_What is required_
Copy each line of the listing that includes "next".
-- Extracted entries follows --
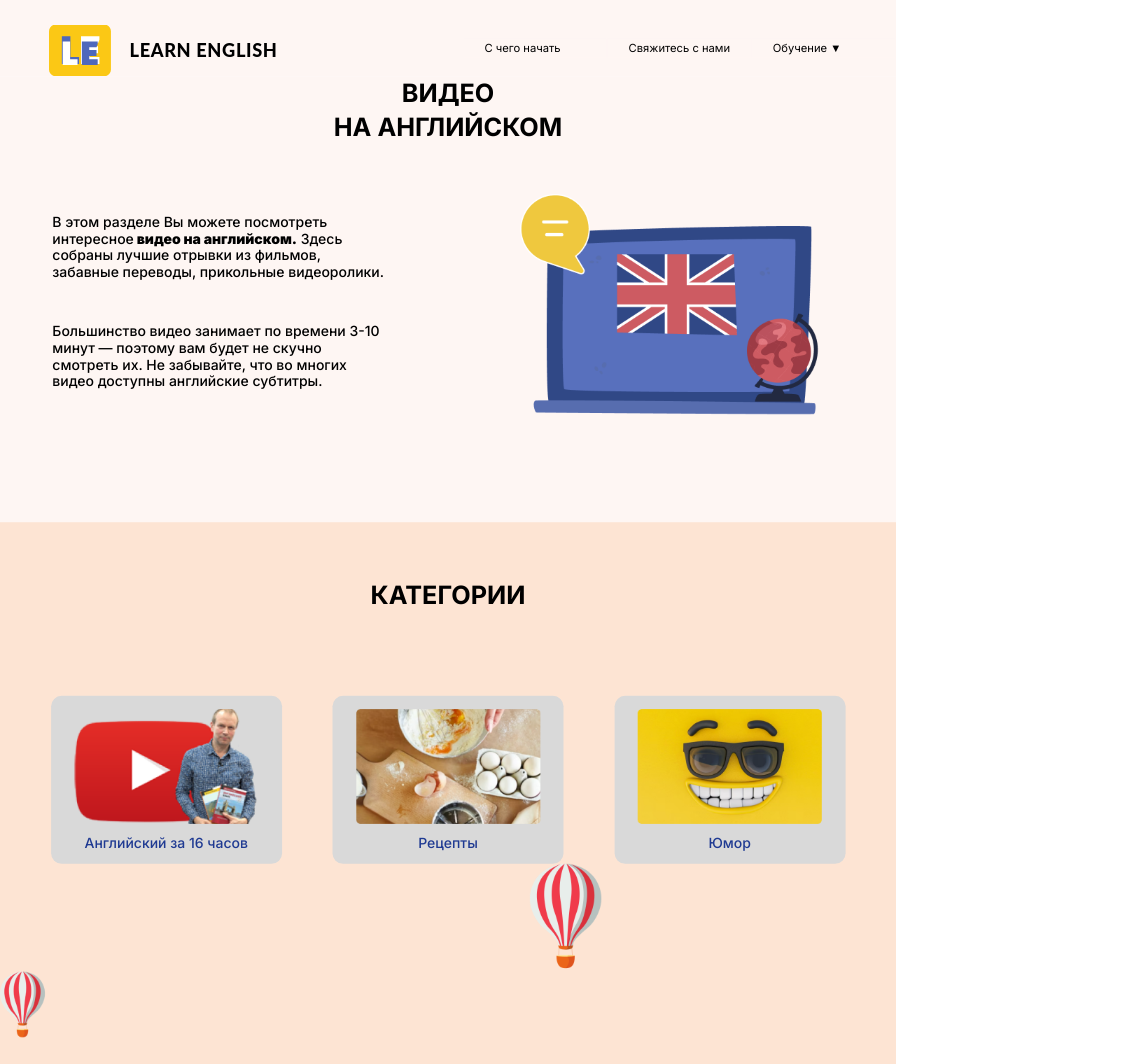
Repository: WladimirVA/Diplom
Page: scool/video.html
An editor plug-in stored every save of this project. The page is shown before and after the next save, followed by the edit.
The browser window is 1280 px wide. The page is 1616 px wide, then 1280 px, so the pictures cover 1616 px, including what lies to the right of the window. The pictures show the part of the page from y = 0 to 1520 px (the page is 2146 px tall before and 1894 px after), at 70% of full size.

Above is the page before, as saved 2023-07-20 16:04:37.

After the next save:
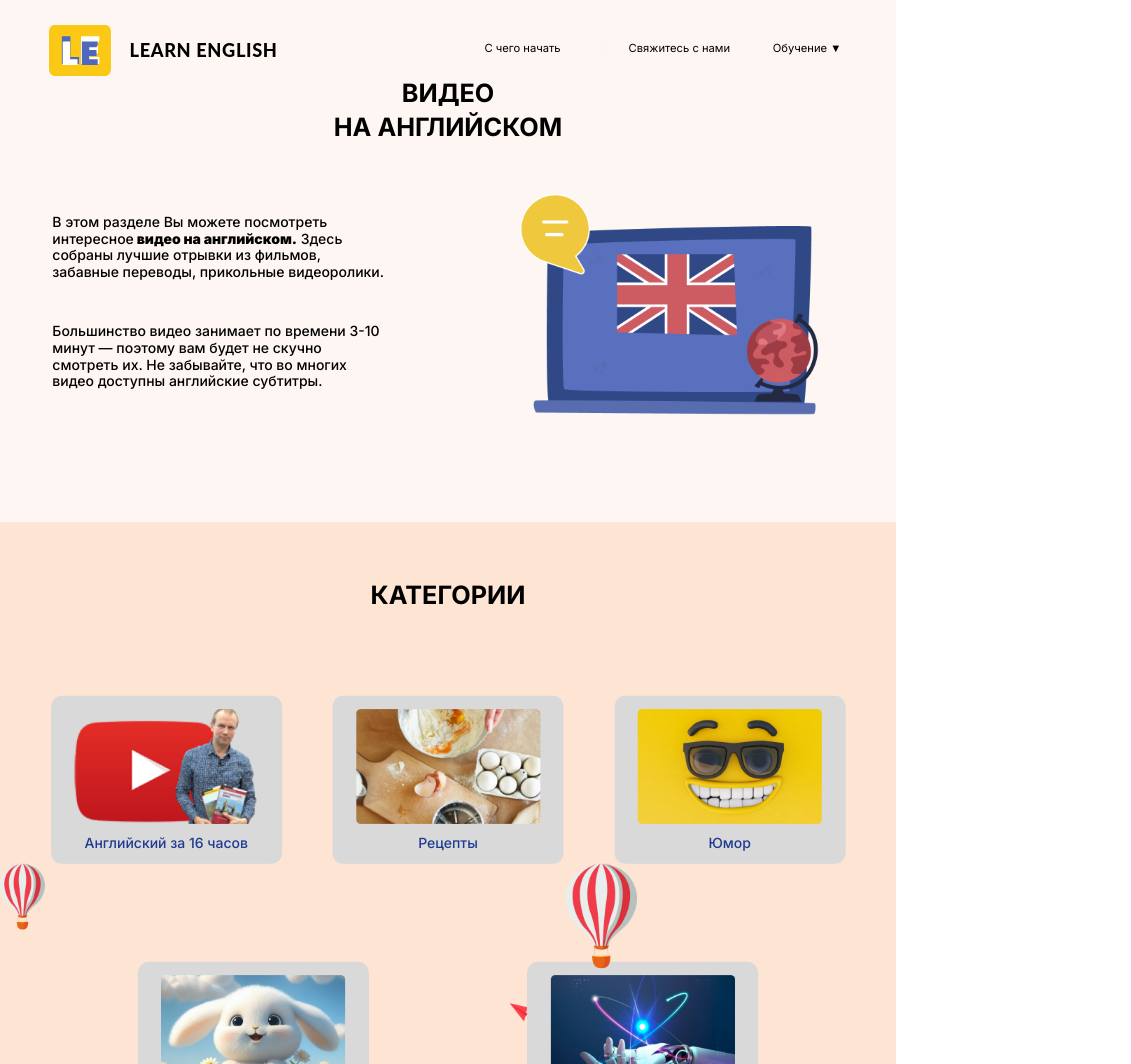
Saved 8 s later.
--- a/scool/css/video.css
+++ b/scool/css/video.css
@@ -79,7 +79,7 @@ h1 {
 .categories1 {
     padding: 120px 0 0 0;
 }
-.ball, .ball2,  {
+.ball, .ball2 {
     position: absolute;
 }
-- Extracted entries concluded --
_Answer to the problem_
An editor plug-in stored every save of this project. The page is shown before and after the next save, followed by the edit.
After the next save:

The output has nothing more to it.